Netherton syndrome: Netherton syndrome presents the opposite problem of ichthyosis. Although clinically scaly, there is typically a reduced number of layers of SC, due to unopposed enzyme (serine protease) activity due to the absence of a serine protease inhibitor, LEKTI 1, resulting from mutations in the SPINK 5 gene. Agents that remove scale (e.g., keratolytics such as the alpha-hydroxy acids and oral retinoids) have no role to play in the management of this disorder, and may further aggravate this disease. An atopic-like dermatitis and anaphylactic reactions to foods are another feature of this recessive trait. But immunosuppressants such as tacrolimus are hazardous due to the increased risk for systemic absorption and toxicity across an impaired barrier.
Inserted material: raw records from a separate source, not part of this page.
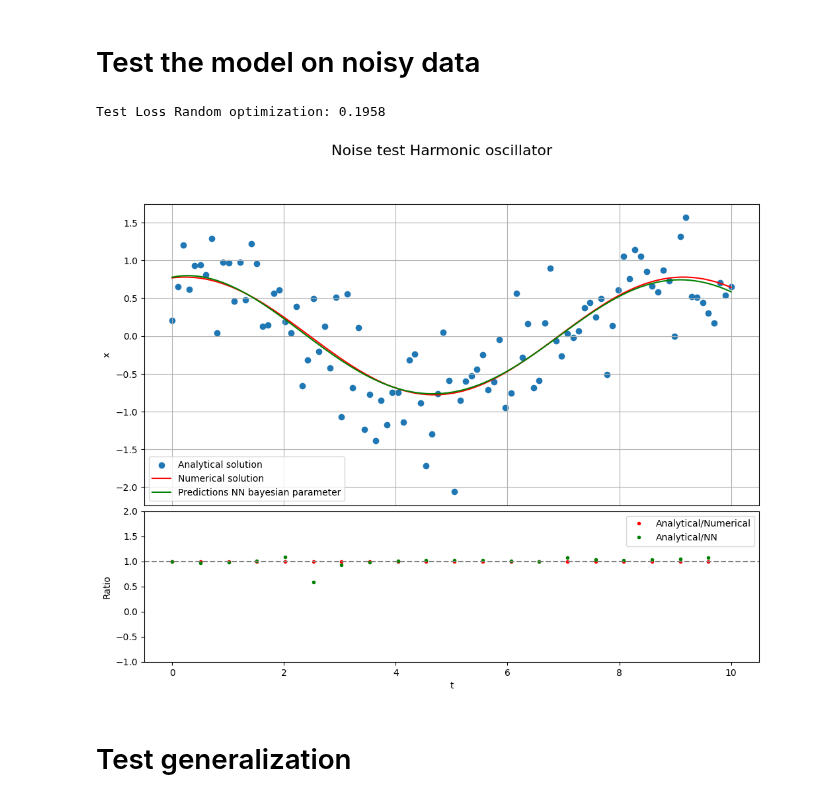
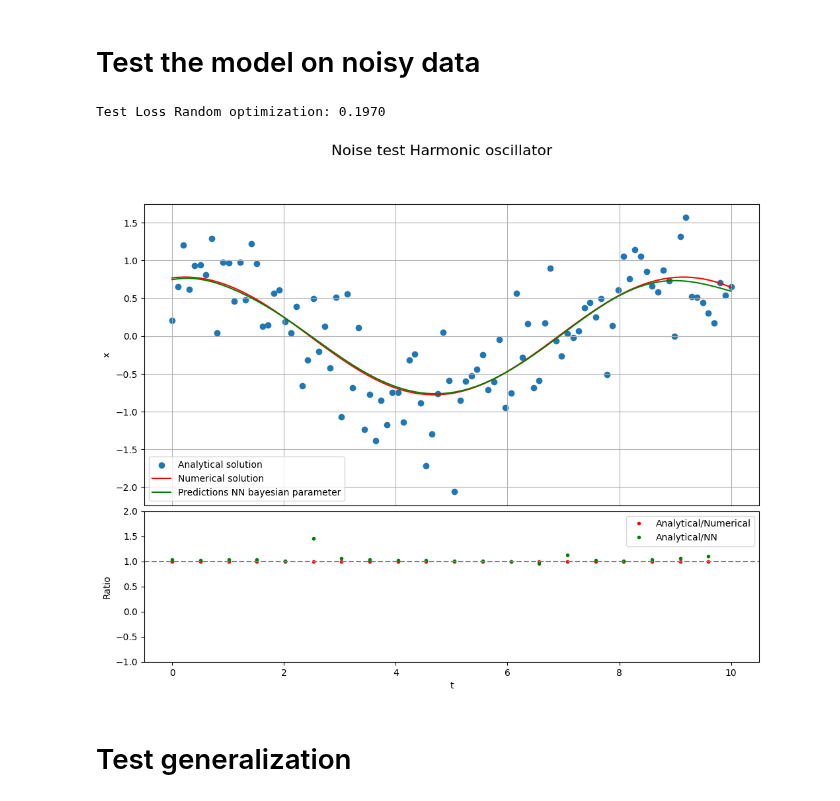
Before and after one commit to gvansan/Machine-learning-project, a Jupyter notebook: Harmonic Oscillator.ipynb, the cells around one changed output. Drawn from its saved outputs; the diff is of its cells as text; code cells hidden in the pictures.

```diff
--- a/Harmonic Oscillator.ipynb
+++ b/Harmonic Oscillator.ipynb
@@ -293,6 +304,7 @@ loss_opt_bayes = evaluate_harmonic(model_optimized_bayes, data=val_data)
 
 if loss_opt_rand < loss_opt_bayes:
     best_params, best_loss = min(results_opt_rand, key=lambda x: x[1])
+    best_model = model_optimized_rand
 else:
     best_params = study.best_params
     best_params = {
@@ -300,7 +312,8 @@ else:
     'hidden_sizes': hidden_sizes_opt_bayes,
     'activation': best_params['activation'],
     'lr': best_params['lr']
-}
+    }
+    best_model = model_optimized_bayes
 
 print(f"The validation loss on the Random optimization is {loss_opt_rand}")
 print(f"The validation loss on the Bayesian optimization is {loss_opt_bayes}")
@@ -410,17 +422,17 @@ test_noise = add_noise_to_dataset(test_no_noise, tensor_keys=['y_tensor'], noise
 
 # test dataset bayes
 X = test_noise["X"]
-y_pred_bayes_noise = model_optimized_bayes(X).squeeze(-1)
+y_pred_noise = best_model(X).squeeze(-1)
 
 
-test_loss_bayes_noise = evaluate_harmonic(model_optimized_bayes, data=test_noise)
+test_loss_bayes_noise = evaluate_harmonic(best_model, data=test_noise)
 print(f"Test Loss Random optimization: {test_loss_bayes_noise:.4f}")
 # %% [output]
-Test Loss Random optimization: 0.1958
+Test Loss Random optimization: 0.1970
 # %%
 n = 0
 
-y_pred_bayes_noise.to("cpu")
+y_pred_noise.to("cpu")
 test_noise["t_tensor"].to("cpu")
 
 #Solve numerically
@@ -434,36 +446,36 @@ sol = sp.integrate.solve_ivp(diff, t_span, y0, t_eval=test_noise["t_tensor"][n],
 # Create figure with GridSpec
 fig = plt.figure(figsize=(12, 9))
 gs = fig.add_gridspec(2, 1, height_ratios=[2, 1], hspace=0.025)
 
 #create ratios for lower plot
 slice = 5
 ratio_an_num = (test_no_noise["y_tensor"][n][0:, 0]/sol.y[0])[::slice]
-ratio_an_NN = (test_no_noise["y_tensor"][n][0:, 0]/y_pred_bayes_noise.cpu().detach()[n])[::slice]
+ratio_an_NN = (test_no_noise["y_tensor"][n][0:, 0]/y_pred_noise.cpu().detach()[n])[::slice]
 
 # Main plot
 ax_main = fig.add_subplot(gs[0])
 ax_main.scatter(test_noise["t_tensor"][n], test_noise["y_tensor"][n][0:, 0], label="Analytical solution") #analytical
 ax_main.plot(sol.t, sol.y[0], label='Numerical solution', color = 'red') #numerical
-ax_main.plot(test_noise["t_tensor"][n], y_pred_bayes_noise.cpu().detach()[n], color="green", label="Predictions NN bayesian parameter") #NN ML
+ax_main.plot(test_noise["t_tensor"][n], y_pred_noise.cpu().detach()[n], color="green", label="Predictions NN bayesian parameter") #NN ML
 ax_main.set_ylabel('x')
 ax_main.legend()
 ax_main.grid(True)
 ax_main.tick_params(bottom=False)  # remove x-axis ticks for main plot
 
 # Ratio / comparison plot
 ax_ratio = fig.add_subplot(gs[1], sharex=ax_main)
 ax_ratio.plot(test_noise["t_tensor"][n][::slice], ratio_an_num, '.', label='Analytical/Numerical', color='red')
 ax_ratio.plot(test_noise["t_tensor"][n][::slice], ratio_an_NN, '.', label='Analytical/NN', color='green')
 ax_ratio.axhline(1, color='gray', linestyle='--')
 ax_ratio.set_xlabel('t')
 ax_ratio.set_ylabel('Ratio')
 ax_ratio.set_ylim(-1, 2)
 ax_ratio.legend()
 
 fig.suptitle("Noise test Harmonic oscillator", fontsize=16)
 plt.show()
 # %% [output]
-[figure, old version]
+[figure, new version]
 # %% [markdown]
 # Test generalization
 # %%
```
Also changed, not shown: parts of 13 cells of this notebook.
The ideal topical therapy, instead, would be a barrier repair formulation, combined with a serine protease inhibitor, a combination that does not yet exist on the market.
Treatment of the ichthyoses can be frustrating cornification, based upon increased understanding of disease pathogenesis. Our suggestions should be modified as new information About disease causes and pathogenesis becomes available, and as new products Become available. Clearly, there is a gap currently between what we understand about these conditions and what we can offer patients as treatments. Yet, the approach outlined here can provide a model framework against which therapies can be devised and assessed. While we may not be able to eradicate the problem, we can instead focus efforts on those aspects of the disease that are most bothersome, and through a therapeutic partnership with your physician, it should be possible to help ichthyosis patients to achieve a comfortable, and more functional state.
Reprinted from Clinics in Dermatology, Volume 21, Mary L. Williams, MD, and Peter M. Elias, MD, "Enlightened Therapy of the Disorders of Cornification," pp. 269- 273, with permission from Elsevier.
« Back to Previous Page